Anti-Semitism on Campus II

, Diane R. Macedo, Leave a comment

There is another school of thought that believes that neither the toleration by academia nor the lack of University statements is the problem. The real problem is the double standard to which these schools adhere. This point is illustrated in the [Tolerating Intolerance]video by Tammi Rossman-Benjamin of [the University of California at] UC Santa Cruz as she recounts what happened when the university’s Women’s Studies Department sponsored Heidi Epstein to speak. Epstein, a Holocaust survivor, went to Palestine as a member of the International Solidarity Movement, which, according to its website, is a “Palestinian-led movement committed to resisting the Israeli occupation of Palestinian land…” Epstein frequently compares Israel to a Nazi state.

The problem for Rossman-Benjamin however, is not that Epstein was invited to speak at the university but what took place afterwards:

Two weeks later a faculty group that I am affiliated with brought a journalist, an Arab journalist named Nonie Darwish, a woman who was speaking about the Arab-Israeli conflict from a woman’s perspective, a perspective which, it seemed to us, would actually bring much interest to a women’s studies department…
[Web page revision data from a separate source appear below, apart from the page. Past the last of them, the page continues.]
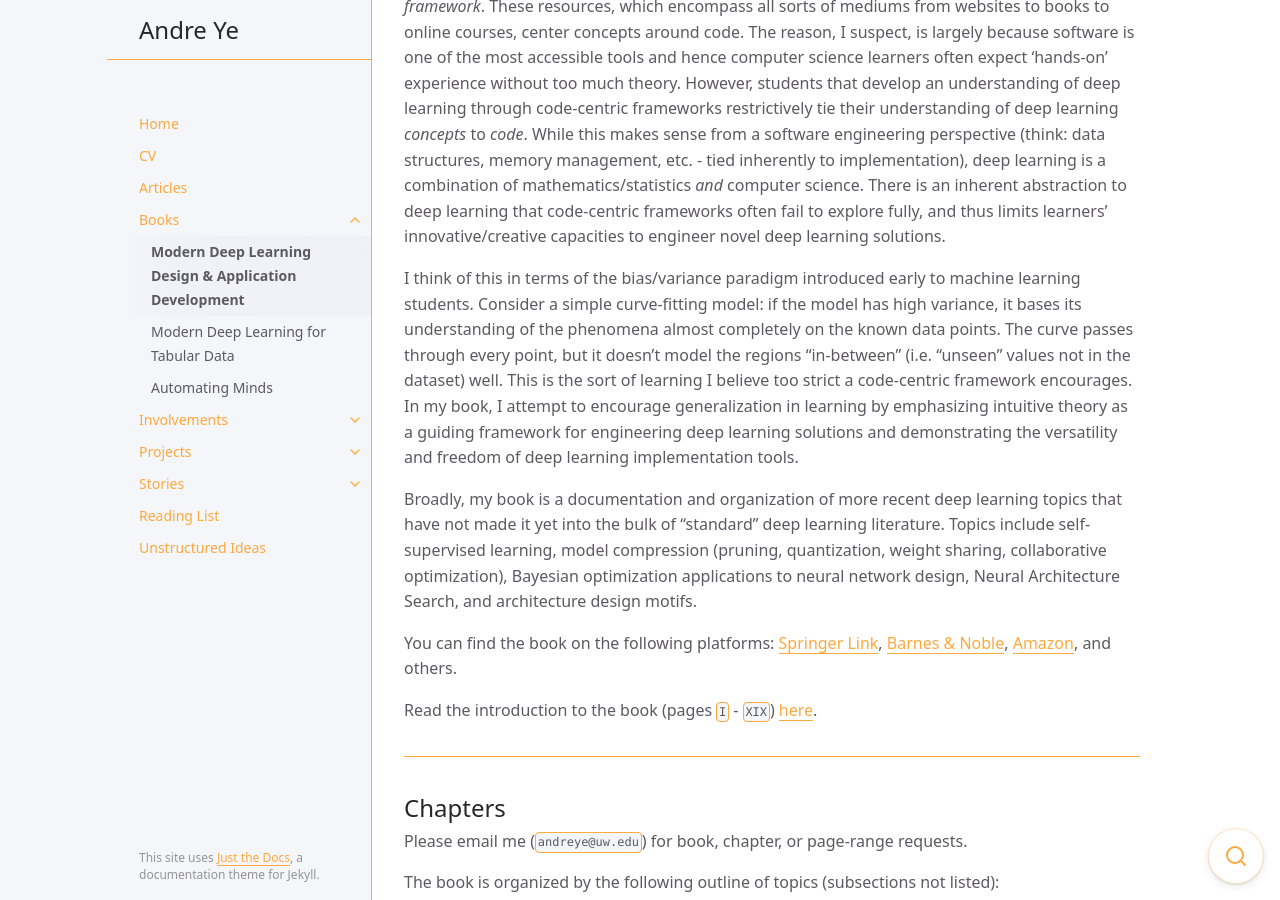
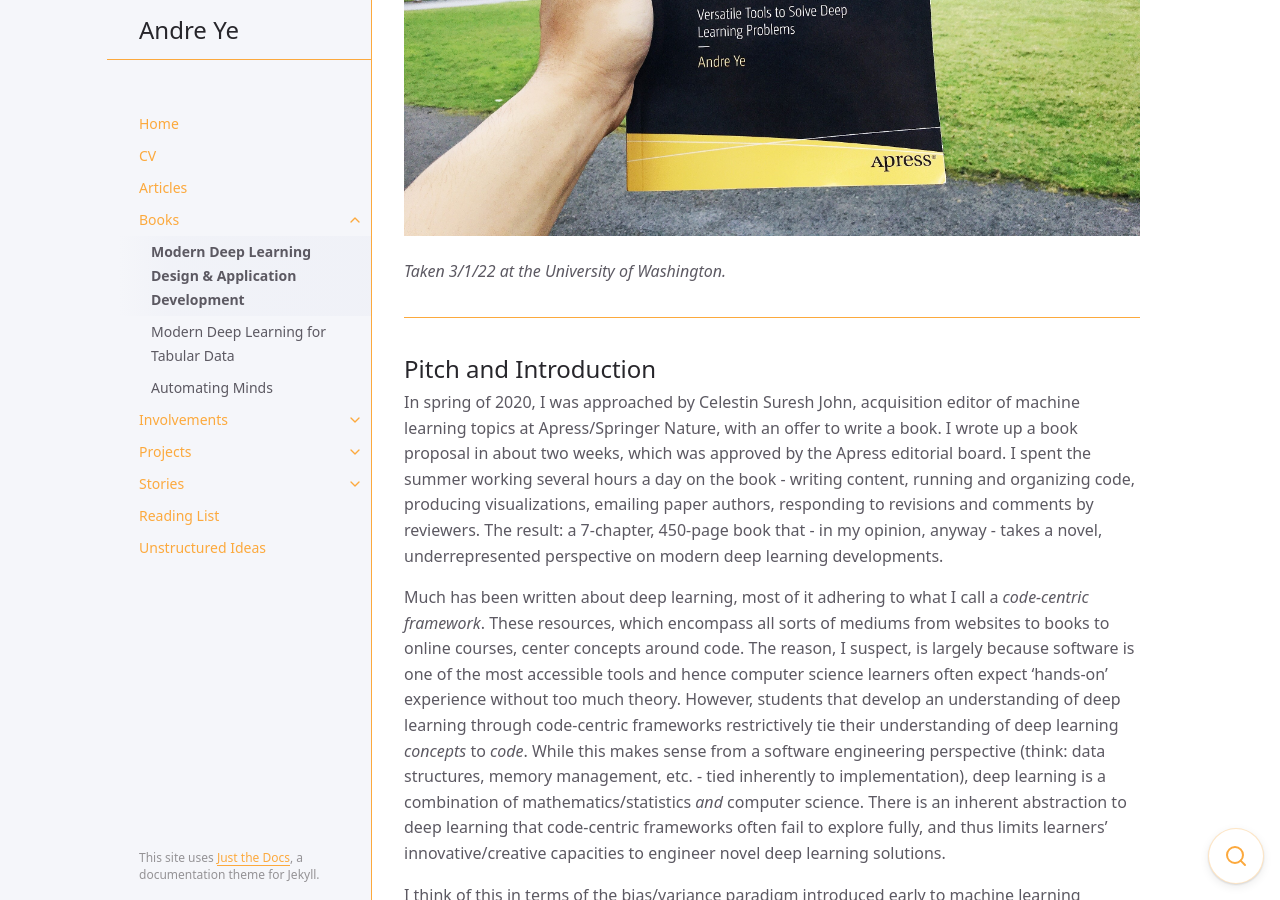
Before and after one commit to andre-ye/andre-ye.github.io-retired, a Jekyll site: the page built from docs/books/modern-deep-learning.md, in a window 1280 px wide and 900 px high, scrolled down 778 px. Built offline with Jekyll 4.4.1, drawn with Linux system fonts in a browser that asks for light colours; nearby versions of some CDN libraries.

Commit message:
Update modern-deep-learning.md

```diff
--- a/docs/books/modern-deep-learning.md
+++ b/docs/books/modern-deep-learning.md
@@ -29,6 +29,10 @@
 1. TOC
 {:toc}
 </details>
+
+![Picture of the book](https://andre-ye.github.io/files/books/book-banner.png)
+
+*Taken 3/1/22 at the University of Washington.*
 
 ---
 
```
Darwish, raised in the Gaza Strip, lost her father, an anti-Israeli terrorist, when he was killed in the jihad against Israel. While her father became a martyr and hero in the eyes of the Jihadists, Nonie blamed the jihad and anti-Semitism for her father’s death. She has since become a well-known scholar who speaks about the Arab-Israeli conflict and opposes the culture of jihad and terrorism in the Middle East. With this in mind, Tammi Rossman-Benjamin thought that a speech by Darwish would be a perfect complement to the Epstein lecture. As Rossman-Benjamin explains, however:

We asked the Women’s Studies Department if, in the name of balance and academic fairness, and to bring a different perspective to what should be the free market of ideas…if they would agree to co-sponsor Nonie Darwish and they refused.”

It’s not merely the lack of balance in the types of on-campus speakers that irritates Tammi Rossman-Benjamin, however. The treatment of the few pro-Israeli lecturers that actually are invited to speak at UC Santa Cruz is another part of this double standard. She states as an example:

In March of 2005 our faculty group brought Itamar Marcus who’s the director of Palestinian Media Watch to our campus. It’s an organization that monitors all of the Palestinian media:
the television, the radio, the newspapers, the textbooks, to see the perspective within the Palestinian society that they put forth about Israel. When we put up flyers to advertise our talk the flyers were defaced with hate-speech and they were pulled down. Students even witnessed one professor, a woman who is a professor of the Community Studies Department and also a steering committee member of Center for Justice, Tolerance and Community, pull down one of our flyers…so everybody else has free speech…but when we try to bring a balancing perspective our free speech is neither supported nor respected nor tolerated.

So it seems that Tolerating Intolerance: Hate Speech on Campus, did its job of convincing the New York audience [at the documentary’s New York City screening] that anti-Israeli hate speech on college campuses is in fact a problem. By illustrating the various perspectives on what makes the speech on campus problematic, however, the video made it difficult to understand which message Stand With Us is trying to convey. Is hate speech not free speech? Should laws cease to protect speech that, as the video states, prevents students from feeling “comfortable” (a word disliked by the audience), on campus or as is stated by Vice Chancellor of UC Irvine, Manuel Gomez, is “more speech the anti-dote to free speech?” Should we be concerned not with stifling hate speech, but with allowing more pro-Israeli speakers to bring balance to the discussion?

With the September 19th audience’s constructive criticism in mind, the members of Stand With Us will re-enter the editing room hoping to emerge with a final product that will better answer all of these questions and more efficiently aid in improving the Jewish image on today’s college campuses.

Diane R. Macedo is a freelance writer in New York City.